While the main story is just setting up the larger narrative of the crossover, Muncy and Churlish are relegated to a story offering a concise conclusion. Every time Muncy's obsession with Elias Olsen has come up this season it has felt like a tangential concern. It was a way to keep her busy while also padding out the episode when it would otherwise be filled by a thin story. And yet, it's fascinating to see the evolution the character has gone on in the span of a year. Benson knew she would have to mold Muncy into a different detective because behavior from her former assignment isn't acceptable at SVU. And yet, Muncy always carried herself with the right instincts to connect with victims. Similarly, Churlish has proven herself as a detective capable of putting in the hard work even though she has her eyes on a promotion to the top of the police ranks. These two have formed a bond despite clashing early on. Sure, Churlish comparing them to Cagney and Lacey is a little forced. It's a relatively dated reference. The show aspires to tell something refreshing and new after all. The case they investigate simply carries eery parallels to a sinister crime Muncy handled early in her SVU tenure. This case has served as the example for what not to do. Muncy made mistakes that allowed Elias to be acquitted. He wasn't held accountable for his heinous crimes. That gave him the freedom to do it all over again. More families are destroyed because of his actions. Benson cautions Muncy not to get ahead of herself. Muncy sees the similarities long before others are willing to accept it as true. She sees precisely what's going on. Her instincts are ultimately affirmed. Elias did abduct a man and hold him in a makeshift cage in the woods. He fed him with candy for a month. The victim was rescued but died from dehydration at the hospital. That denied Muncy immediate certainty of knowing Elias was culpable. That was never in doubt for her though. She knew to bring the evidence together proving that the pattern was the same. The victim was different. This time it was a father who suffered the wrath of Elias. It was painful and depraved. Muncy's fine police work provides clarity and closure to the family. They didn't save the victim in time.
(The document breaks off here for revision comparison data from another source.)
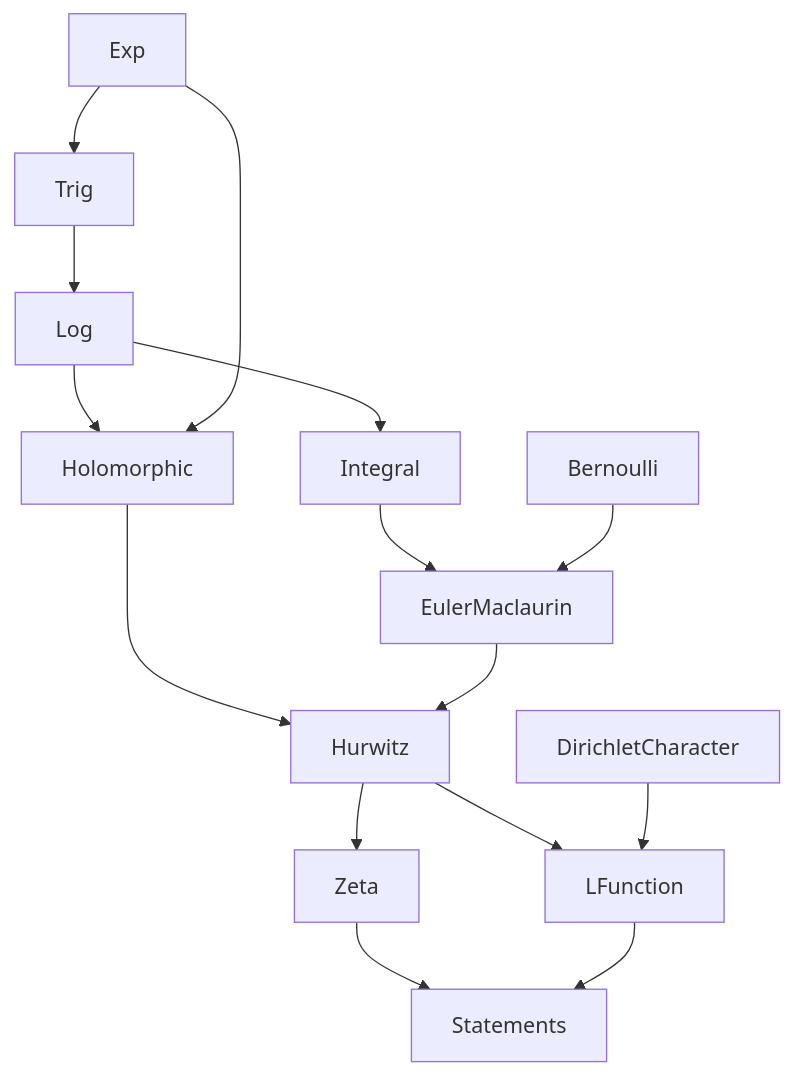
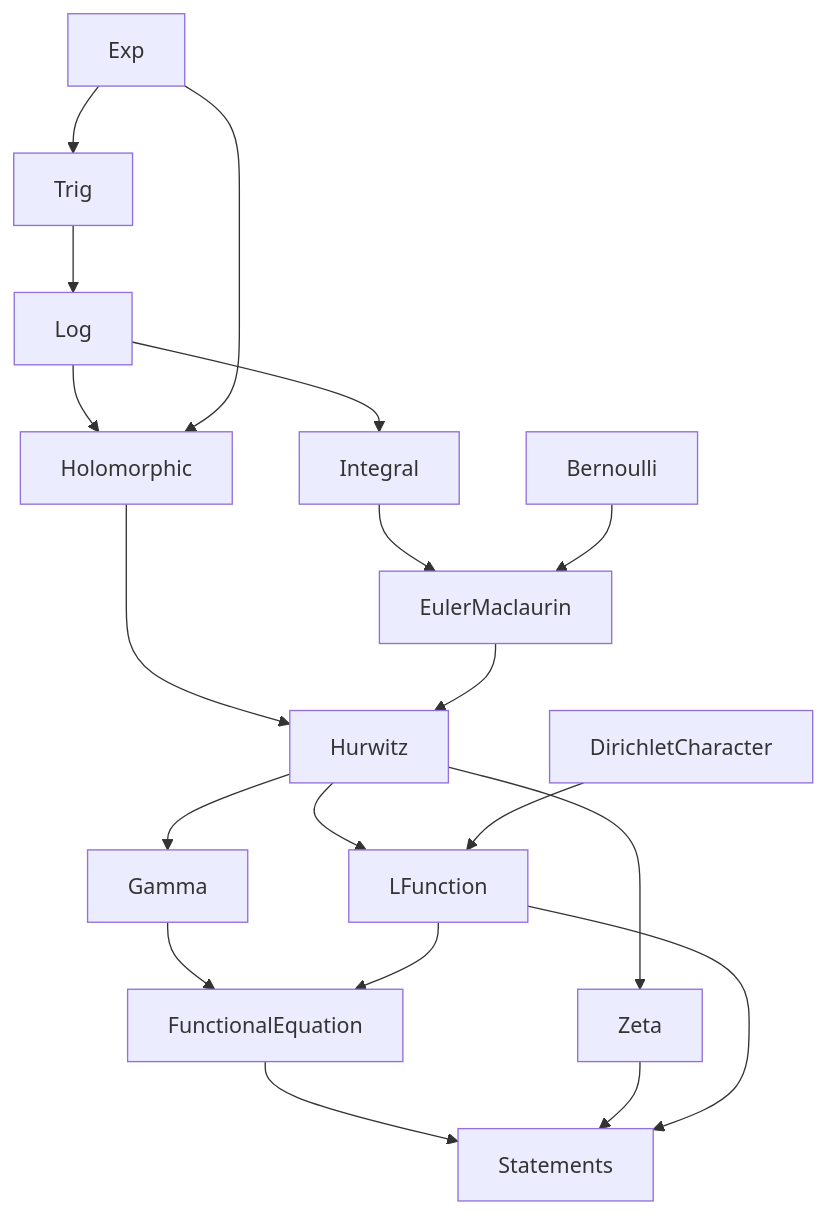
One commit to grace17-prover/grace17 changed the diagram in blueprints/GRH/README.md. Above: the diagram before and after it, drawn with Mermaid. The commit also changed other lines of this file and 3 other files, not shown here.

Commit message:
blueprints: state the Gamma function and the functional equations of ζ and L(s, χ), and prove the two GRH deductions from them

````diff
--- a/blueprints/GRH/README.md
+++ b/blueprints/GRH/README.md
@@ -185,15 +187,19 @@
 ```mermaid
 graph TD
   Exp --> Trig --> Log --> Holomorphic
   Exp --> Holomorphic
   Integral --> EulerMaclaurin
   Bernoulli --> EulerMaclaurin
   Log --> Integral
   Holomorphic --> Hurwitz
   EulerMaclaurin --> Hurwitz
   Hurwitz --> Zeta
   Hurwitz --> LFunction
   DirichletCharacter --> LFunction
+  Hurwitz --> Gamma
+  Gamma --> FunctionalEquation
+  LFunction --> FunctionalEquation
+  FunctionalEquation --> Statements
   Zeta --> Statements
   LFunction --> Statements
 ```
````
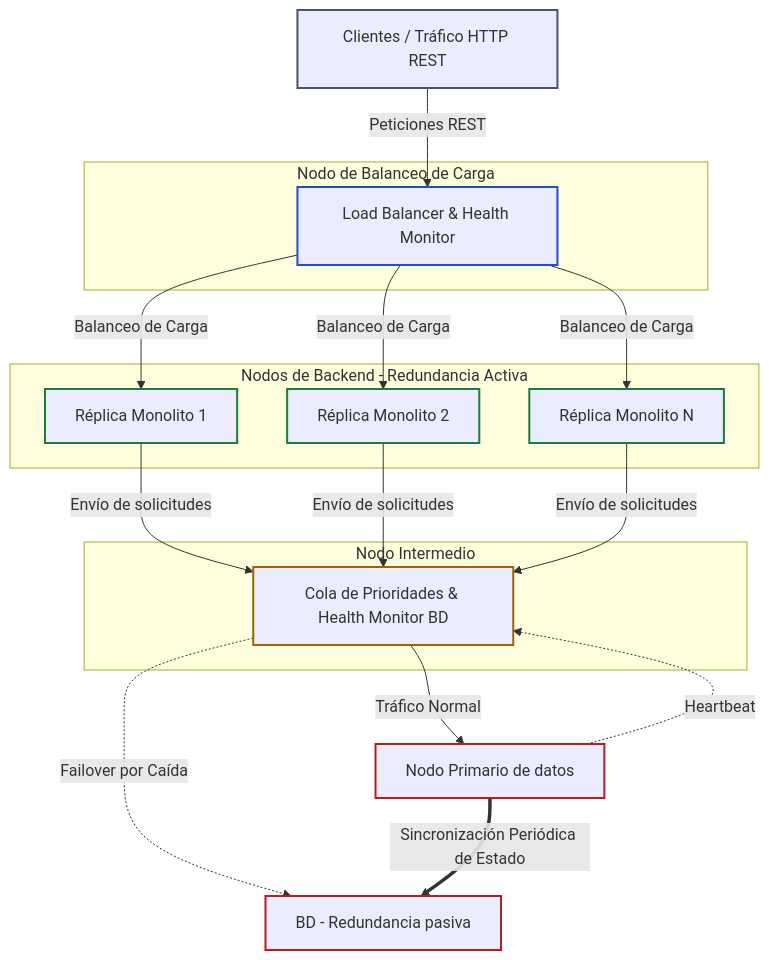
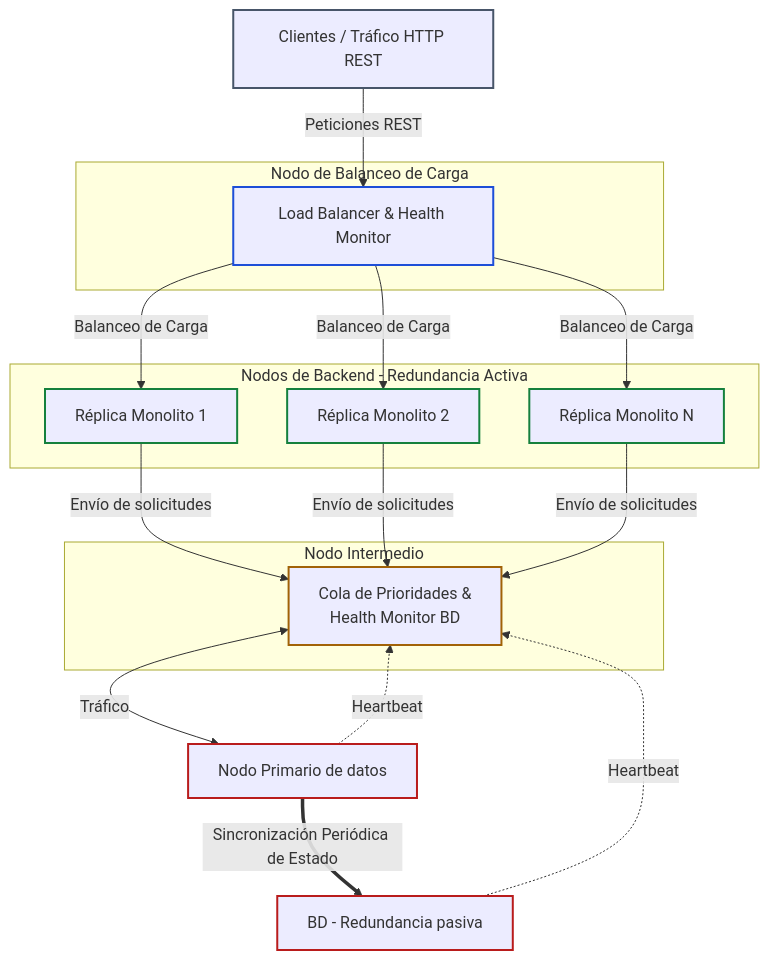
The first of 2 diagrams in docs/02-add/iteracion-6.md (nicolas-wai/trotamundos), drawn with Mermaid before and after one commit. The commit also changed other lines of this file and 2 other files, not shown here.

Commit message:
Completada iteración 6 del grupo (con riesgos a debatir)

````diff
--- a/docs/02-add/iteracion-6.md
+++ b/docs/02-add/iteracion-6.md
@@ -45,53 +45,51 @@
 ```mermaid
 graph TD
     %% Estilos de Nodos
     classDef client stroke:#475569,stroke-width:2px;
     classDef lb stroke:#1d4ed8,stroke-width:2px;
     classDef backend stroke:#15803d,stroke-width:2px;
     classDef queue stroke:#a16207,stroke-width:2px;
     classDef db stroke:#b91c1c,stroke-width:2px;
 
     %% Clientes externos
     Client[Clientes / Tráfico HTTP REST]:::client
 
     %% Nodo / Capa de Balanceo de Carga
     subgraph Capa_LB [Nodo de Balanceo de Carga]
         LB[Load Balancer & Health Monitor]:::lb
     end
 
     %% Capa de Backend (Redundancia Activa - ADR08)
     subgraph Capa_Backend [Nodos de Backend - Redundancia Activa]
         Backend1[Réplica Monolito 1]:::backend
         Backend2[Réplica Monolito 2]:::backend
         BackendN[Réplica Monolito N]:::backend
     end
 
     %% Nodo Intermedio (Cola + Monitor de BD - ADR09)
     subgraph Capa_Intermedia [Nodo Intermedio]
-        Queue[Cola de Prioridades & Health Monitor BD]:::queue
+        Queue[Cola de Prioridades &<br/>Health Monitor BD]:::queue
     end
 
     %% Flujos Principales de Datos / Peticiones (Líneas Sólidas)
     Client -->|Peticiones REST| LB
     LB -->|Balanceo de Carga| Backend1
     LB -->|Balanceo de Carga| Backend2
     LB -->|Balanceo de Carga| BackendN
 
     Backend1 -->|Envío de solicitudes| Queue
     Backend2 -->|Envío de solicitudes| Queue
     BackendN -->|Envío de solicitudes| Queue
     
     %% Flujos de Operaciones (Tráfico Normal al Nodo Primario)
-    Queue -->|"Tráfico Normal"| DB_Primary
+    Queue <-->|"Tráfico"| DB_Primary
     
     %% Nodos BD
     DB_Primary["Nodo Primario de datos"]:::db
     DB_Spare["BD - Redundancia pasiva"]:::db
     
     DB_Primary -.->|"Heartbeat"| Queue
-    
-    %% Conmutación (Failover) y Sincronización Inter-Nodo
-    Queue -.->|"Failover por Caída"| DB_Spare
+    DB_Spare -.->|"Heartbeat"| Queue
     
     DB_Primary ==>|"Sincronización Periódica de Estado"| DB_Spare
 ```
````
He died after being missing for a month. Muncy wish she knew this happened earlier. That's not when she was given this case to investigate. Instead, Muncy and Churlish follow the clues. That leads them to Elias. He remains an intimidating figure. He threatens the detectives so easily. The focus remains firmly on Muncy as she decides how to conduct herself. She may disregard the severeity of the danger she was in. She still leads with sympathy. She feels the pain of Elias' childhood while acknowledging that shouldn't spare him from imprisonment for the rest of his life. She is grateful for the tools Benson and Fin have provided her with on this job. That has made her a better detective. She still has to put in the work every day. However, everyone can safely acknowledge that progress and genuinely be happy with her response.